The trailer for Princess Diaries gives off a certain relatability quality with the dreams of main character Mia Thermopolis (Anne Hathaway) to be popular and famous, when in reality she is a typical awkward teenager. This is a similar emotional experience, shared by almost every youth worldwide (pathos). As seen in Andrea Lunsford’s Everything’s An Argument, “…emotions can add real muscle to arguments…”, and that is exactly what these emotions of uncertainty in youth and fantasizing about your dream life do to encourage the young audience to come see the film (103). As soon the words “From the Director of Pretty Woman” appear, immediately every woman’s eyes are glued to the screen. First and foremost, the audience notices the decorative font style being used to entice the viewer in by giving off a feminine appeal. “The serifs are those little flourishes at the ends of the strokes that make the fonts seem handcrafted and artful” (Lunsford 456). Even something as small as the font of the text invites the reader in because the eye is immediately drawn to the creative writing style that adds an aspect of femininity to the trailer. Secondly, the iconic movie name of Pretty Woman is comparable to that of Dirty Dancing’s in that even if you haven’t seen Pretty Woman, you know the story well enough to know it is a classic, establishing the ethos/logos of the film by citing that since the film is directed by the same director, this movie should be equally as good. For those who have seen Pretty Woman, the main ideas of the films parallel one another. Princess Diaries has a slightly more juvenile theme than Pretty Woman, but it contains the same basic concept of a “diamond in the rough” who is going to find her true beauty, real identity, and maybe some romance in the end.
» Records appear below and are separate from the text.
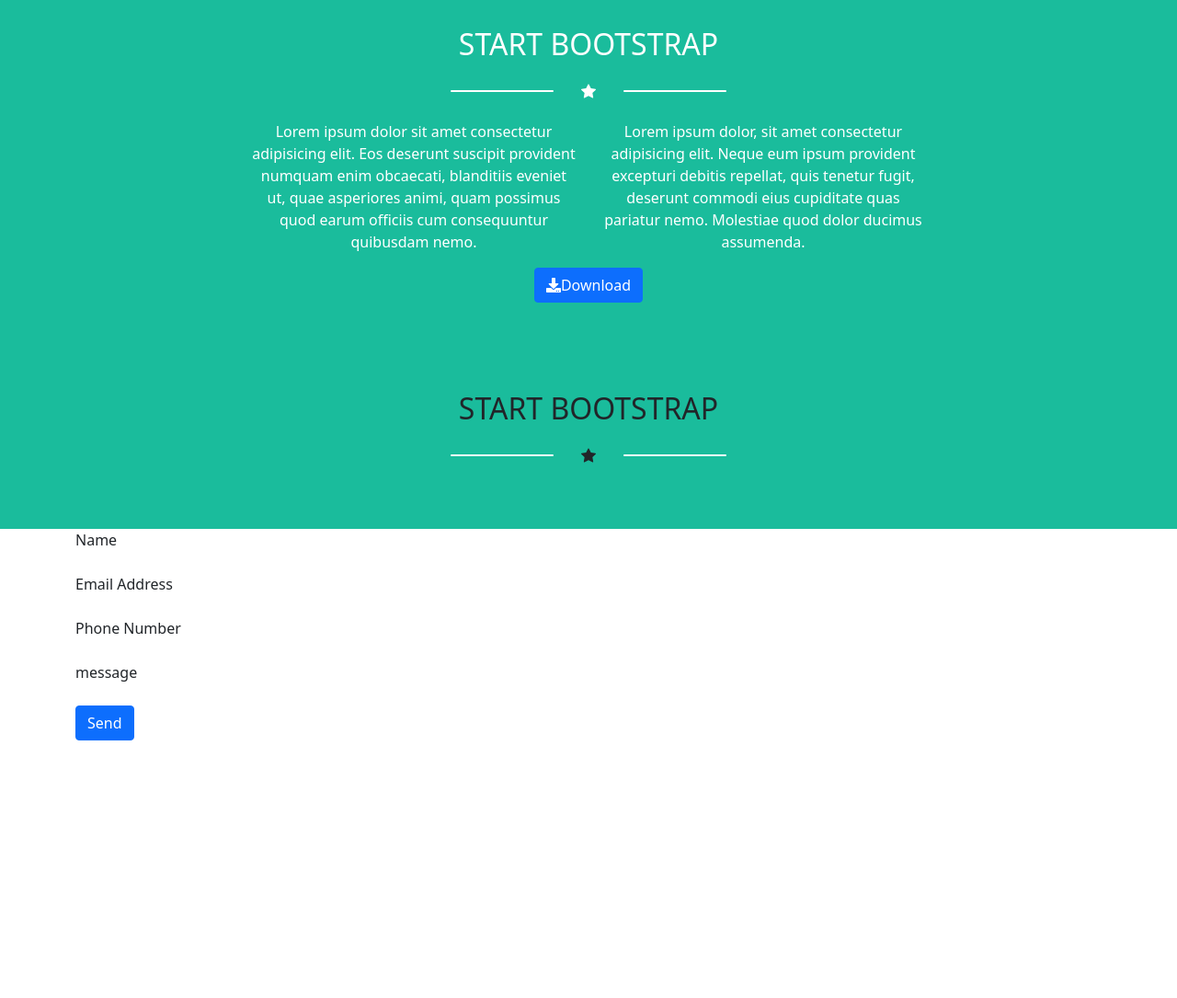
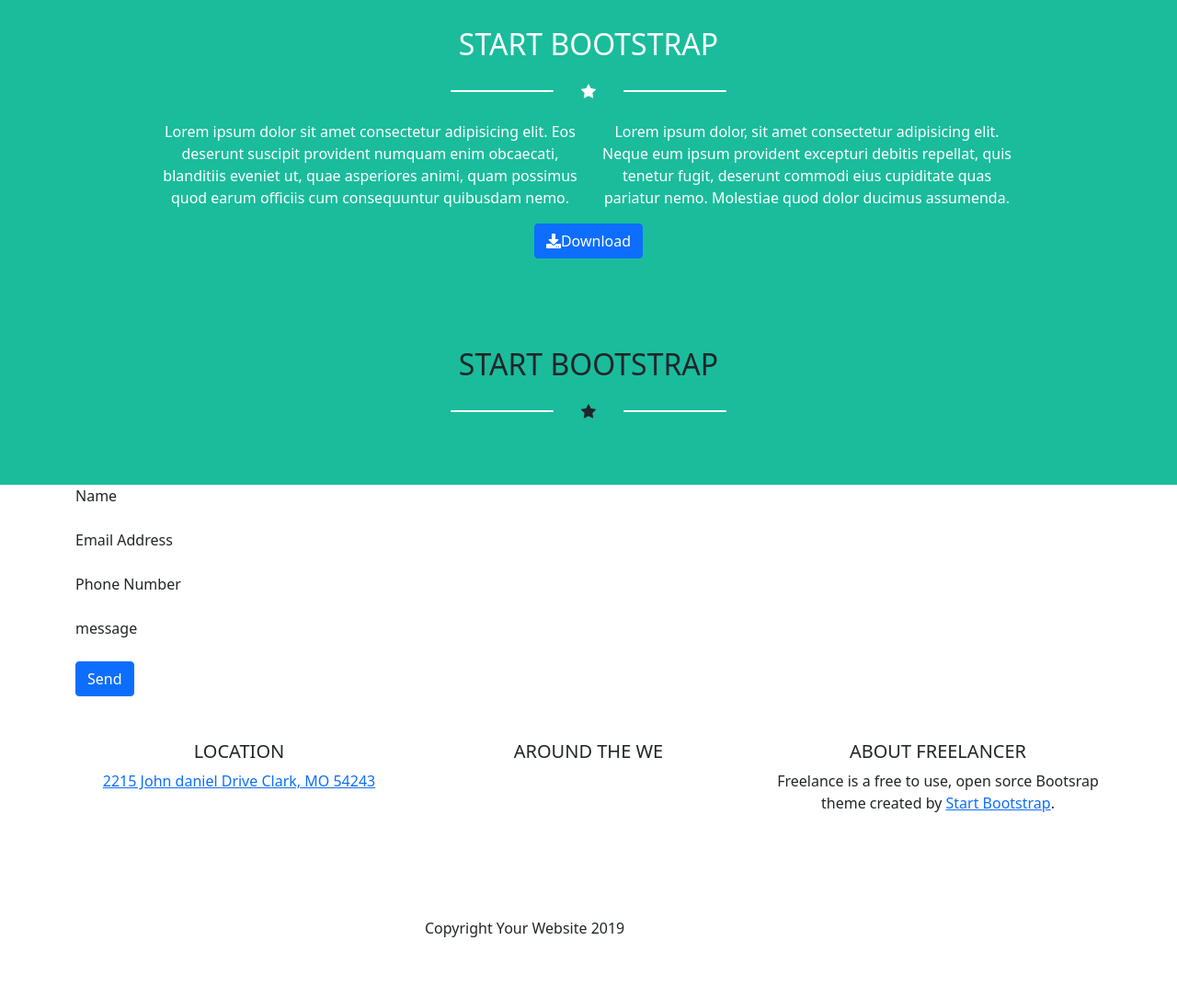
Before and after one commit to yanitejeda/html-css-bootstrap-freelancer, a plain HTML site: page index.html in a window 1280 px wide. Shown: the part 1340-2425 px from the top of the page at 92% size. Before the commit the page ends 2249 px from the top, so only its background shows below. Drawn offline with nearby package versions, Linux system fonts and the light colour scheme.

Commit message:
inserito commenti nelle sezioni del footer

```diff
--- a/index.html
+++ b/index.html
@@ -120,11 +120,11 @@
                    <div class="strock rounded bg-white "></div>
                 </div>
                 <div class="row justify-content-center">
-                    <div class="col-sm-4">
+                    <div class="col-sm-5">
                         <!--testo-->
                         <p>Lorem ipsum dolor sit amet consectetur adipisicing elit. Eos deserunt suscipit provident numquam enim obcaecati, blanditiis eveniet ut, quae asperiores animi, quam possimus quod earum officiis cum consequuntur quibusdam nemo.</p>
                     </div>
-                    <div class="col-sm-4">
+                    <div class="col-sm-5">
                         <p>Lorem ipsum dolor, sit amet consectetur adipisicing elit. Neque eum ipsum provident excepturi debitis repellat, quis tenetur fugit, deserunt commodi eius cupiditate quas pariatur nemo. Molestiae quod dolor ducimus assumenda.</p>
                         <!--testo-->
                     </div>
@@ -181,26 +181,48 @@
     <footer>
         <section class="py-5">
             <div class="container">
-                <div class="row justify-content-center">
+                <div class="row text-center justify-content-center">
+
                     <div class="col-sm-4">
-                        <h5></h5>
+                        <h5>LOCATION</h5>
                         <!--testo del footer-->
-                    </div>
-                    <div class="col-sm-4">
-                        <h5></h5>
-                        <!--testo del footer-->
+                        <p><a href="#">2215 John daniel Drive Clark, MO 54243</a> </p>
 
                     </div>
                     <div class="col-sm-4">
-                        <h5></h5>
+                        <h5>AROUND THE WE</h5>
+                        <div>
+                            <a href="#"><!--faceboob--></a>
+                            <a href="#"><!--google--></a>
+                            <a href="#"><!--twitter--></a>
+                            <a href="#"><!--in--></a>
+                        </div>
                     <!--testo del footer-->
 
+                    </div>
+                    <div class="col-sm-4">
+                        <h5>ABOUT FREELANCER</h5>
+                        <P>Freelance is a free to use, open sorce Bootsrap theme created by <a href="#">Start Bootstrap</a>.</P>
+                        <!--testo del footer-->
                     </div>
 
                 </div>
 
             </div>
         </section>
+        <section class="py-5">
+            <div class="container">
+                <div class="row justify-content-center">
+
+                    <div class="col-sm-4">
+
+                        <!--Copyright del footer-->
+                        <p>Copyright Your Website 2019</p>
+
+                    </div>
+                </div>
+            </div>
+        </section>
     </footer>
 
 </body>
```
Projecting the fresh faced Anne Hathaway as comparable to the established Julia Roberts in Pretty Woman, is a way to establish the credibility (ethos) of the film as well as play on the previous emotions (pathos) felt by those who have seen or heard of the romantic and endearing tale of Pretty Woman, and encourage the audience to venture to see this modern day rendition of sorts.
The feature film takes advantage of some of America’s favorite childhood memories by introducing Academy Award winner Julie Andrews (from the classic film Marry Poppins) into the main scenes of the trailer. From Louis Gi\annetti’s Understanding Movies: Casting, we know that “Casting is Characterization.” Once an actor is cast into their role that is how the audience sees them until the last reel of film rolls through and beyond that because they become those characters for one to two hours in the real lives of the audience (282). The world will never forget the lessons Julie Andrews taught us in previous films and they still see her as an all knowing, heroine guiding the audience through yet another story, this time as a Queen. Using Julie Andrews and her Academy Award winning status establishes the ethos and logos of the movie because with an award winning actress who is so well known, the movie must be worth seeing. From this trailer full of laughs and scenes filled with embarrassing moments of the main character, stumbling her way down the stairs of her newly discovered life, both literally and metaphorically, the audience can see that this will be a comedy for anyone who can ever remember growing up as a klutzy, unsure teen. Humor is used to resonate with people and their positive emotions of joy, and happiness which makes the public more receptive to the message of the movie and more eager to see the film (pathos) (Lunsford 48). The audience will not only be almost wholly comprised of females, but by females of all ages dying to see this new “chick-flick”. Mothers will surely take their daughters to experience the magical presence of Julie Andrews that they all know and love, the enduring story of a girl trying to find herself as a woman, and the opportunity to witness a female star be born for the new generation in Anne Hathaway, under the guidance of the respected Julie Andrews and in the parallel of the talented Julia Roberts.